She attends weekly meetings of Fresno Resistance – a group that aims to “challenge systems of oppression.” She studies the work of the late feminist and civil rights activist Audre Lorde – far beyond the fifth-grade reading level. She stays up-to-date on political issues, with a particular interest in immigration policy, and recently helped push Fresno Unified school board members to pass a safe haven resolution for undocumented students.
I want her spark to stay alive.
Kiera’s mother, Nasreen Riahizadeh
“I was afraid people would not actually believe what I was saying because I’m only 11,” she said. “But there are people who are experiencing hate and inequality every day. There’s people all around you whose lives are changing because of this, and it’s an issue that we need to bring up, and one that matters.”
Riahizadeh is prepared for critics, too. But she says that Kiera always has been driven, and it’s her job as her mother to help her reach her goals. Kiera decided when she was 8 years old that she wanted to be a surgeon, and already has picked out which medical school she will attend.
“I’m following her lead, and some people do criticize me for that, but she wants to make the world a better place,” Riahizadeh said. “I want her spark to stay alive, and she is right when she says she is the next generation.
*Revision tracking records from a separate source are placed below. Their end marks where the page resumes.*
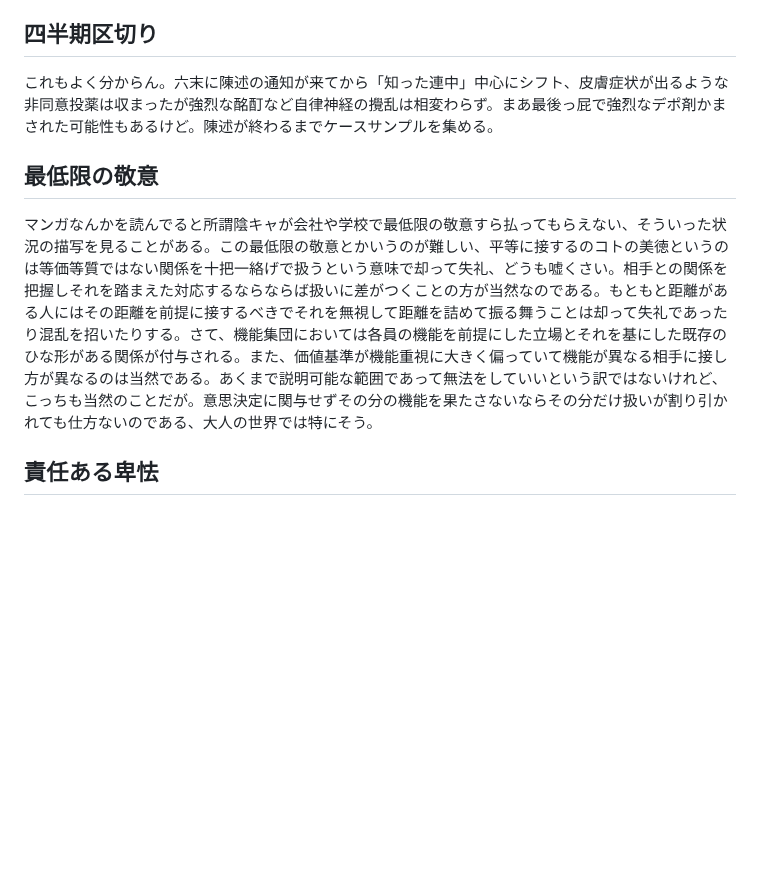
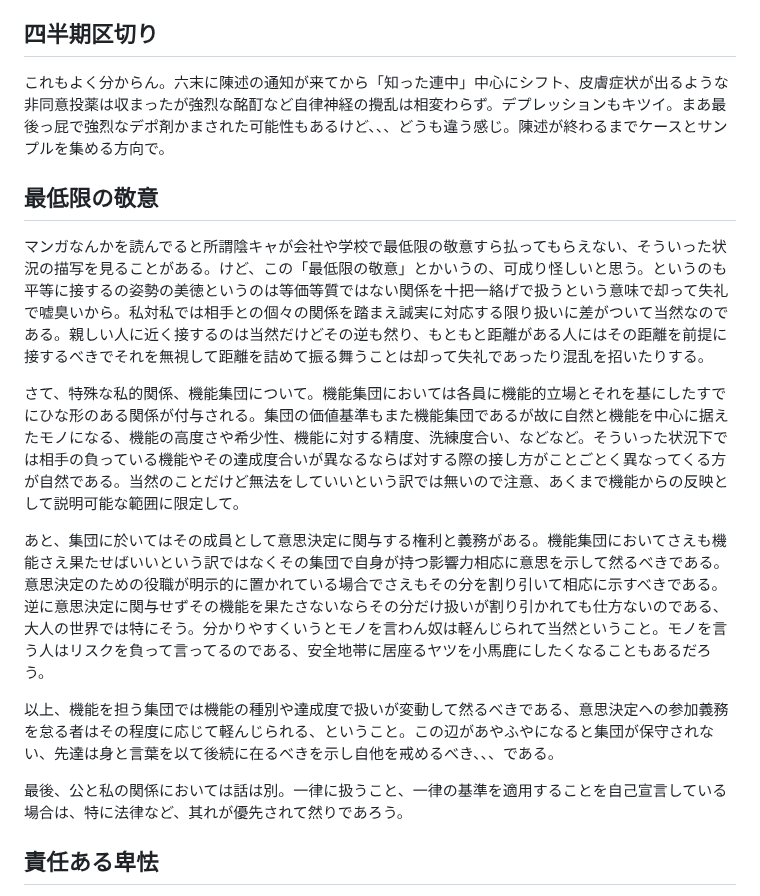
Before and after one commit to ozzymon/httpsvr, a Markdown page: misc.md, the part around the change. Drawn GitHub-style; blank space fills up the shorter version.

```diff
--- a/misc.md
+++ b/misc.md
@@ -5,12 +5,20 @@
 
 ## 四半期区切り
 
-これもよく分からん。六末に陳述の通知が来てから「知った連中」中心にシフト、皮膚症状が出るような非同意投薬は収まったが強烈な酩酊など自律神経の攪乱は相変わらず。まあ最後っ屁で強烈なデポ剤かまされた可能性もあるけど。陳述が終わるまでケースサンプルを集める。
+これもよく分からん。六末に陳述の通知が来てから「知った連中」中心にシフト、皮膚症状が出るような非同意投薬は収まったが強烈な酩酊など自律神経の攪乱は相変わらず。デプレッションもキツイ。まあ最後っ屁で強烈なデポ剤かまされた可能性もあるけど、、、どうも違う感じ。陳述が終わるまでケースとサンプルを集める方向で。
 
 
 ## 最低限の敬意
 
-マンガなんかを読んでると所謂陰キャが会社や学校で最低限の敬意すら払ってもらえない、そういった状況の描写を見ることがある。この最低限の敬意とかいうのが難しい、平等に接するのコトの美徳というのは等価等質ではない関係を十把一絡げで扱うという意味で却って失礼、どうも嘘くさい。相手との関係を把握しそれを踏まえた対応するならならば扱いに差がつくことの方が当然なのである。もともと距離がある人にはその距離を前提に接するべきでそれを無視して距離を詰めて振る舞うことは却って失礼であったり混乱を招いたりする。さて、機能集団においては各員の機能を前提にした立場とそれを基にした既存のひな形がある関係が付与される。また、価値基準が機能重視に大きく偏っていて機能が異なる相手に接し方が異なるのは当然である。あくまで説明可能な範囲であって無法をしていいという訳ではないけれど、こっちも当然のことだが。意思決定に関与せずその分の機能を果たさないならその分だけ扱いが割り引かれても仕方ないのである、大人の世界では特にそう。
+マンガなんかを読んでると所謂陰キャが会社や学校で最低限の敬意すら払ってもらえない、そういった状況の描写を見ることがある。けど、この「最低限の敬意」とかいうの、可成り怪しいと思う。というのも平等に接するの姿勢の美徳というのは等価等質ではない関係を十把一絡げで扱うという意味で却って失礼で嘘臭いから。私対私では相手との個々の関係を踏まえ誠実に対応する限り扱いに差がついて当然なのである。親しい人に近く接するのは当然だけどその逆も然り、もともと距離がある人にはその距離を前提に接するべきでそれを無視して距離を詰めて振る舞うことは却って失礼であったり混乱を招いたりする。
+
+さて、特殊な私的関係、機能集団について。機能集団においては各員に機能的立場とそれを基にしたすでにひな形のある関係が付与される。集団の価値基準もまた機能集団であるが故に自然と機能を中心に据えたモノになる、機能の高度さや希少性、機能に対する精度、洗練度合い、などなど。そういった状況下では相手の負っている機能やその達成度合いが異なるならば対する際の接し方がことごとく異なってくる方が自然である。当然のことだけど無法をしていいという訳では無いので注意、あくまで機能からの反映として説明可能な範囲に限定して。
+
+あと、集団に於いてはその成員として意思決定に関与する権利と義務がある。機能集団においてさえも機能さえ果たせばいいという訳ではなくその集団で自身が持つ影響力相応に意思を示して然るべきである。意思決定のための役職が明示的に置かれている場合でさえもその分を割り引いて相応に示すべきである。逆に意思決定に関与せずその機能を果たさないならその分だけ扱いが割り引かれても仕方ないのである、大人の世界では特にそう。分かりやすくいうとモノを言わん奴は軽んじられて当然ということ。モノを言う人はリスクを負って言ってるのである、安全地帯に居座るヤツを小馬鹿にしたくなることもあるだろう。
+
+以上、機能を担う集団では機能の種別や達成度で扱いが変動して然るべきである、意思決定への参加義務を怠る者はその程度に応じて軽んじられる、ということ。この辺があやふやになると集団が保守されない、先達は身と言葉を以て後続に在るべきを示し自他を戒めるべき、、、である。
+
+最後、公と私の関係においては話は別。一律に扱うこと、一律の基準を適用することを自己宣言している場合は、特に法律など、其れが優先されて然りであろう。
 
 
 ## 責任ある卑怯
```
She wants there to be equality. I want that for her generation, too.”
Kiera’s dad, Bill Kaiser, was apprehensive about her ambitions at first, but says her passion is admirable.
“It’s such an adult topic. My initial response was pause. But in my lifetime, I don’t think I’ve experienced anything like this, so politically charged on both sides,” he said.
“I firmly believe in the things she says. Whatever your political belief, it’s not cool to discriminate against anybody, whether you’re Republican, Democrat, Libertarian.”
Kiera chimes in: “Don’t forget the Green Party.”